• _Activity_: The answer should be the records below, word for word, with every image left out.

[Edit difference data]

----------

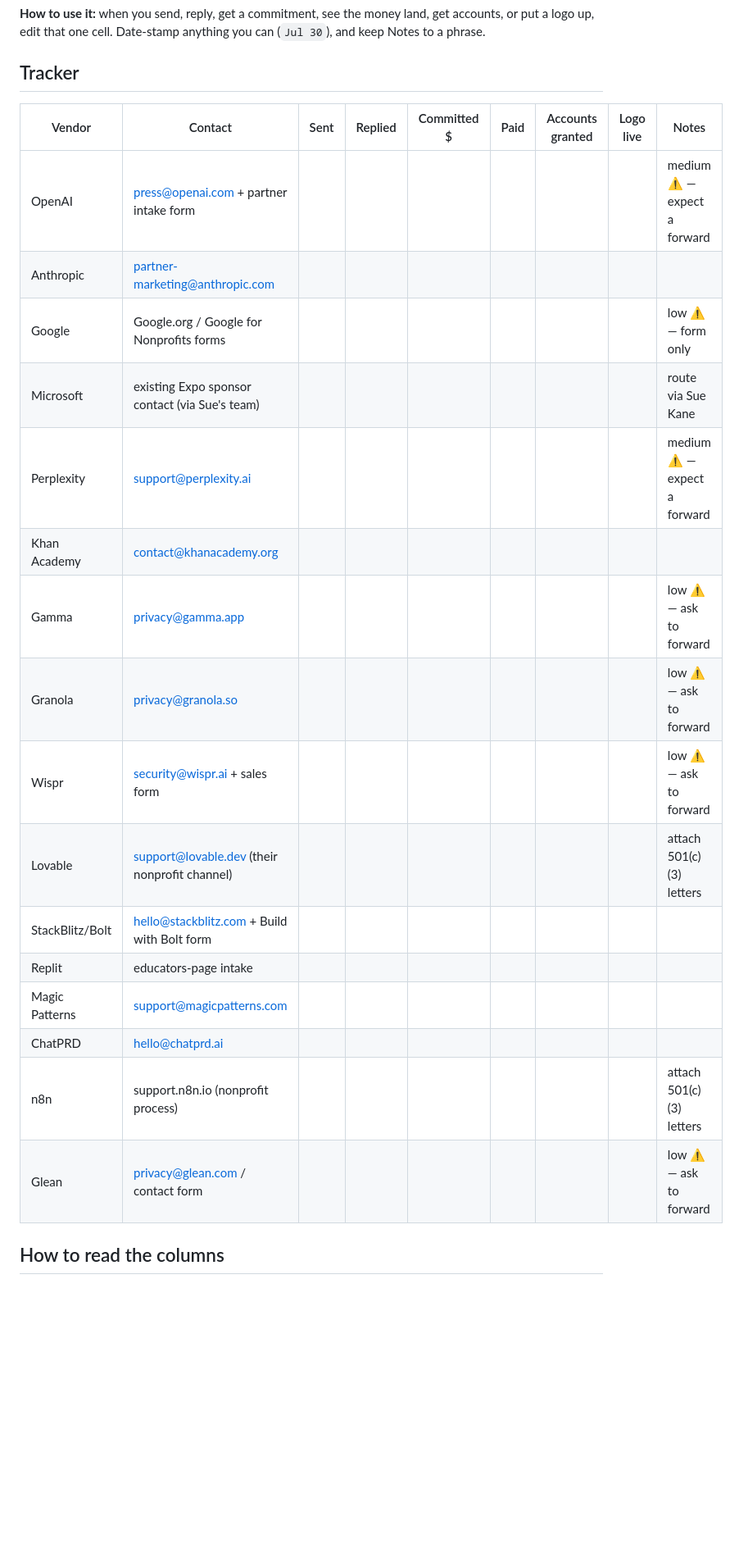
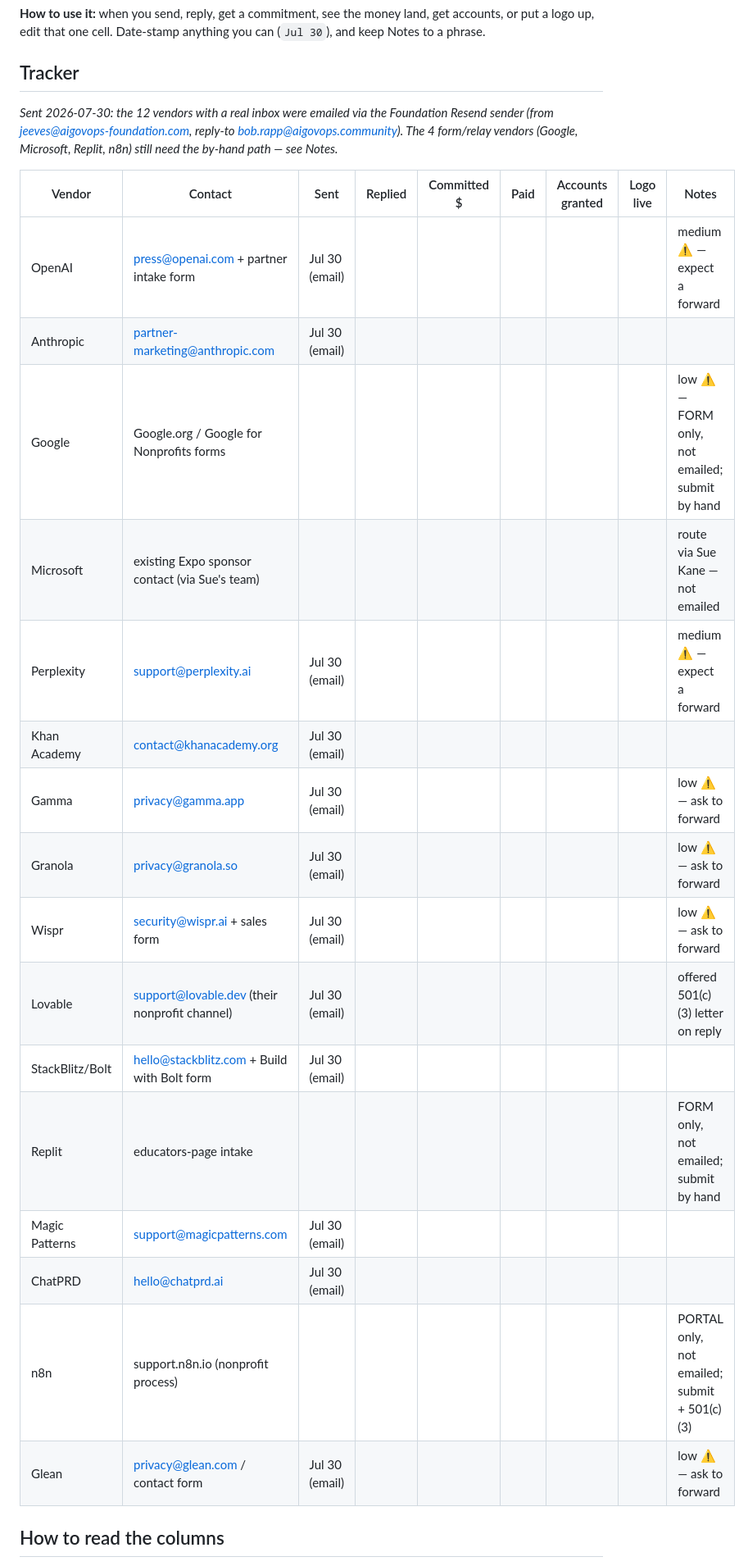
Before and after one commit to aigovops-foundation/aigovops-ncw-ai-camp, a Markdown page: authoring/23-sponsor-tracker.md, the part around the change. Shown at 82% size. Drawn GitHub-style; blank space fills up the shorter version.

Commit message:
chore(tracker): log the 12 sponsor emails sent 2026-07-30
The 12 vendors with a real inbox were emailed via the Foundation Resend sender (Bob's explicit call,
deliverability risk to sign-in email flagged + accepted). from jeeves@aigovops-foundation.com,
reply-to bob.rapp@aigovops.community, each a separate send. The 4 form/relay vendors (Google,
Microsoft-via-Sue, Replit, n8n portal) are marked not-emailed and still need the by-hand path.

Co-Authored-By: Claude Opus 4.8 <noreply@anthropic.com>

```diff
--- a/authoring/23-sponsor-tracker.md
+++ b/authoring/23-sponsor-tracker.md
@@ -9,24 +9,28 @@ logo up, edit that one cell. Date-stamp anything you can (`Jul 30`), and keep No
 
 ## Tracker
 
+*Sent 2026-07-30: the 12 vendors with a real inbox were emailed via the Foundation Resend sender
+(from jeeves@aigovops-foundation.com, reply-to bob.rapp@aigovops.community). The 4 form/relay
+vendors (Google, Microsoft, Replit, n8n) still need the by-hand path — see Notes.*
+
 | Vendor | Contact | Sent | Replied | Committed $ | Paid | Accounts granted | Logo live | Notes |
 |---|---|---|---|---|---|---|---|---|
-| OpenAI | press@openai.com + partner intake form |  |  |  |  |  |  | medium ⚠️ — expect a forward |
-| Anthropic | partner-marketing@anthropic.com |  |  |  |  |  |  |  |
-| Google | Google.org / Google for Nonprofits forms |  |  |  |  |  |  | low ⚠️ — form only |
-| Microsoft | existing Expo sponsor contact (via Sue's team) |  |  |  |  |  |  | route via Sue Kane |
-| Perplexity | support@perplexity.ai |  |  |  |  |  |  | medium ⚠️ — expect a forward |
-| Khan Academy | contact@khanacademy.org |  |  |  |  |  |  |  |
-| Gamma | privacy@gamma.app |  |  |  |  |  |  | low ⚠️ — ask to forward |
-| Granola | privacy@granola.so |  |  |  |  |  |  | low ⚠️ — ask to forward |
-| Wispr | security@wispr.ai + sales form |  |  |  |  |  |  | low ⚠️ — ask to forward |
-| Lovable | support@lovable.dev (their nonprofit channel) |  |  |  |  |  |  | attach 501(c)(3) letters |
-| StackBlitz/Bolt | hello@stackblitz.com + Build with Bolt form |  |  |  |  |  |  |  |
-| Replit | educators-page intake |  |  |  |  |  |  |  |
-| Magic Patterns | support@magicpatterns.com |  |  |  |  |  |  |  |
-| ChatPRD | hello@chatprd.ai |  |  |  |  |  |  |  |
-| n8n | support.n8n.io (nonprofit process) |  |  |  |  |  |  | attach 501(c)(3) letters |
-| Glean | privacy@glean.com / contact form |  |  |  |  |  |  | low ⚠️ — ask to forward |
+| OpenAI | press@openai.com + partner intake form | Jul 30 (email) |  |  |  |  |  | medium ⚠️ — expect a forward |
+| Anthropic | partner-marketing@anthropic.com | Jul 30 (email) |  |  |  |  |  |  |
+| Google | Google.org / Google for Nonprofits forms |  |  |  |  |  |  | low ⚠️ — FORM only, not emailed; submit by hand |
+| Microsoft | existing Expo sponsor contact (via Sue's team) |  |  |  |  |  |  | route via Sue Kane — not emailed |
+| Perplexity | support@perplexity.ai | Jul 30 (email) |  |  |  |  |  | medium ⚠️ — expect a forward |
+| Khan Academy | contact@khanacademy.org | Jul 30 (email) |  |  |  |  |  |  |
+| Gamma | privacy@gamma.app | Jul 30 (email) |  |  |  |  |  | low ⚠️ — ask to forward |
+| Granola | privacy@granola.so | Jul 30 (email) |  |  |  |  |  | low ⚠️ — ask to forward |
+| Wispr | security@wispr.ai + sales form | Jul 30 (email) |  |  |  |  |  | low ⚠️ — ask to forward |
+| Lovable | support@lovable.dev (their nonprofit channel) | Jul 30 (email) |  |  |  |  |  | offered 501(c)(3) letter on reply |
+| StackBlitz/Bolt | hello@stackblitz.com + Build with Bolt form | Jul 30 (email) |  |  |  |  |  |  |
+| Replit | educators-page intake |  |  |  |  |  |  | FORM only, not emailed; submit by hand |
+| Magic Patterns | support@magicpatterns.com | Jul 30 (email) |  |  |  |  |  |  |
+| ChatPRD | hello@chatprd.ai | Jul 30 (email) |  |  |  |  |  |  |
+| n8n | support.n8n.io (nonprofit process) |  |  |  |  |  |  | PORTAL only, not emailed; submit + 501(c)(3) |
+| Glean | privacy@glean.com / contact form | Jul 30 (email) |  |  |  |  |  | low ⚠️ — ask to forward |
 
 ## How to read the columns
 
```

----------

• _Reply to the exercise_:
Before and after one commit to aigovops-foundation/aigovops-ncw-ai-camp, a Markdown page: authoring/23-sponsor-tracker.md, the part around the change. Shown at 82% size. Drawn GitHub-style; blank space fills up the shorter version.

Commit message:
chore(tracker): log the 12 sponsor emails sent 2026-07-30
The 12 vendors with a real inbox were emailed via the Foundation Resend sender (Bob's explicit call,
deliverability risk to sign-in email flagged + accepted). from jeeves@aigovops-foundation.com,
reply-to bob.rapp@aigovops.community, each a separate send. The 4 form/relay vendors (Google,
Microsoft-via-Sue, Replit, n8n portal) are marked not-emailed and still need the by-hand path.

Co-Authored-By: Claude Opus 4.8 <noreply@anthropic.com>

```diff
--- a/authoring/23-sponsor-tracker.md
+++ b/authoring/23-sponsor-tracker.md
@@ -9,24 +9,28 @@ logo up, edit that one cell. Date-stamp anything you can (`Jul 30`), and keep No
 
 ## Tracker
 
+*Sent 2026-07-30: the 12 vendors with a real inbox were emailed via the Foundation Resend sender
+(from jeeves@aigovops-foundation.com, reply-to bob.rapp@aigovops.community). The 4 form/relay
+vendors (Google, Microsoft, Replit, n8n) still need the by-hand path — see Notes.*
+
 | Vendor | Contact | Sent | Replied | Committed $ | Paid | Accounts granted | Logo live | Notes |
 |---|---|---|---|---|---|---|---|---|
-| OpenAI | press@openai.com + partner intake form |  |  |  |  |  |  | medium ⚠️ — expect a forward |
-| Anthropic | partner-marketing@anthropic.com |  |  |  |  |  |  |  |
-| Google | Google.org / Google for Nonprofits forms |  |  |  |  |  |  | low ⚠️ — form only |
-| Microsoft | existing Expo sponsor contact (via Sue's team) |  |  |  |  |  |  | route via Sue Kane |
-| Perplexity | support@perplexity.ai |  |  |  |  |  |  | medium ⚠️ — expect a forward |
-| Khan Academy | contact@khanacademy.org |  |  |  |  |  |  |  |
-| Gamma | privacy@gamma.app |  |  |  |  |  |  | low ⚠️ — ask to forward |
-| Granola | privacy@granola.so |  |  |  |  |  |  | low ⚠️ — ask to forward |
-| Wispr | security@wispr.ai + sales form |  |  |  |  |  |  | low ⚠️ — ask to forward |
-| Lovable | support@lovable.dev (their nonprofit channel) |  |  |  |  |  |  | attach 501(c)(3) letters |
-| StackBlitz/Bolt | hello@stackblitz.com + Build with Bolt form |  |  |  |  |  |  |  |
-| Replit | educators-page intake |  |  |  |  |  |  |  |
-| Magic Patterns | support@magicpatterns.com |  |  |  |  |  |  |  |
-| ChatPRD | hello@chatprd.ai |  |  |  |  |  |  |  |
-| n8n | support.n8n.io (nonprofit process) |  |  |  |  |  |  | attach 501(c)(3) letters |
-| Glean | privacy@glean.com / contact form |  |  |  |  |  |  | low ⚠️ — ask to forward |
+| OpenAI | press@openai.com + partner intake form | Jul 30 (email) |  |  |  |  |  | medium ⚠️ — expect a forward |
+| Anthropic | partner-marketing@anthropic.com | Jul 30 (email) |  |  |  |  |  |  |
+| Google | Google.org / Google for Nonprofits forms |  |  |  |  |  |  | low ⚠️ — FORM only, not emailed; submit by hand |
+| Microsoft | existing Expo sponsor contact (via Sue's team) |  |  |  |  |  |  | route via Sue Kane — not emailed |
+| Perplexity | support@perplexity.ai | Jul 30 (email) |  |  |  |  |  | medium ⚠️ — expect a forward |
+| Khan Academy | contact@khanacademy.org | Jul 30 (email) |  |  |  |  |  |  |
+| Gamma | privacy@gamma.app | Jul 30 (email) |  |  |  |  |  | low ⚠️ — ask to forward |
+| Granola | privacy@granola.so | Jul 30 (email) |  |  |  |  |  | low ⚠️ — ask to forward |
+| Wispr | security@wispr.ai + sales form | Jul 30 (email) |  |  |  |  |  | low ⚠️ — ask to forward |
+| Lovable | support@lovable.dev (their nonprofit channel) | Jul 30 (email) |  |  |  |  |  | offered 501(c)(3) letter on reply |
+| StackBlitz/Bolt | hello@stackblitz.com + Build with Bolt form | Jul 30 (email) |  |  |  |  |  |  |
+| Replit | educators-page intake |  |  |  |  |  |  | FORM only, not emailed; submit by hand |
+| Magic Patterns | support@magicpatterns.com | Jul 30 (email) |  |  |  |  |  |  |
+| ChatPRD | hello@chatprd.ai | Jul 30 (email) |  |  |  |  |  |  |
+| n8n | support.n8n.io (nonprofit process) |  |  |  |  |  |  | PORTAL only, not emailed; submit + 501(c)(3) |
+| Glean | privacy@glean.com / contact form | Jul 30 (email) |  |  |  |  |  | low ⚠️ — ask to forward |
 
 ## How to read the columns
 
```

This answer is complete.